(Source records)

━━━━━━

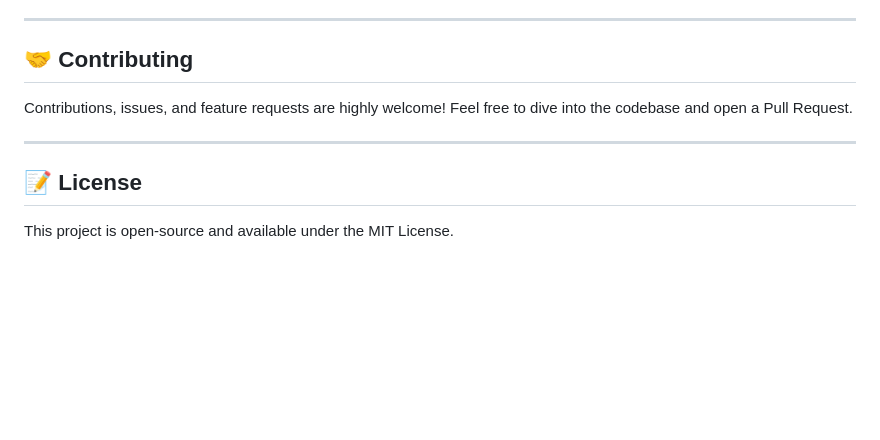
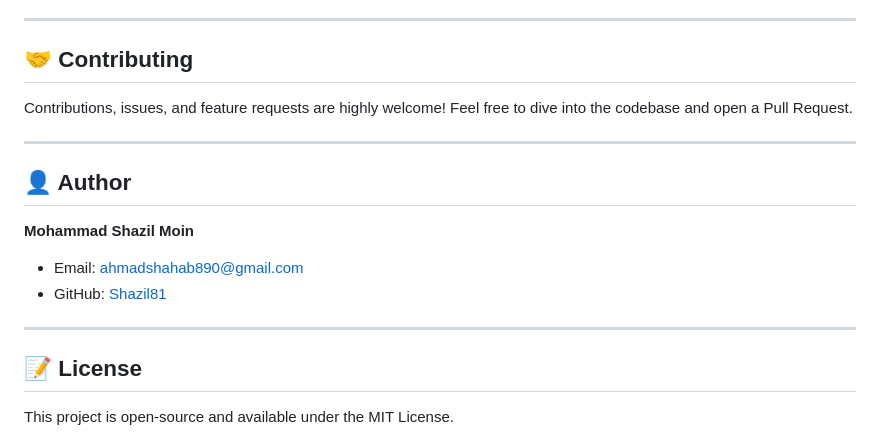
Before and after one commit to Shazil81/CodeHub, a Markdown page: README.md, the part around the change. Drawn GitHub-style; blank space fills up the shorter version.

Commit message:
Add author information

```diff
--- a/README.md
+++ b/README.md
@@ -72,6 +72,14 @@ Feel free to dive into the codebase and open a Pull Request.
 
 ---
 
+## 👤 Author
+
+**Mohammad Shazil Moin**
+- Email: ahmadshahab890@gmail.com
+- GitHub: [Shazil81](https://github.com/Shazil81)
+
+---
+
 ## 📝 License
 
 This project is open-source and available under the MIT License.
```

━━━━━━

### WORK INSTRUCTION:
Search the records above for the word "GitHub" and give the number of lines where it occurs, nothing else.

### EXERCISE RESULT:
2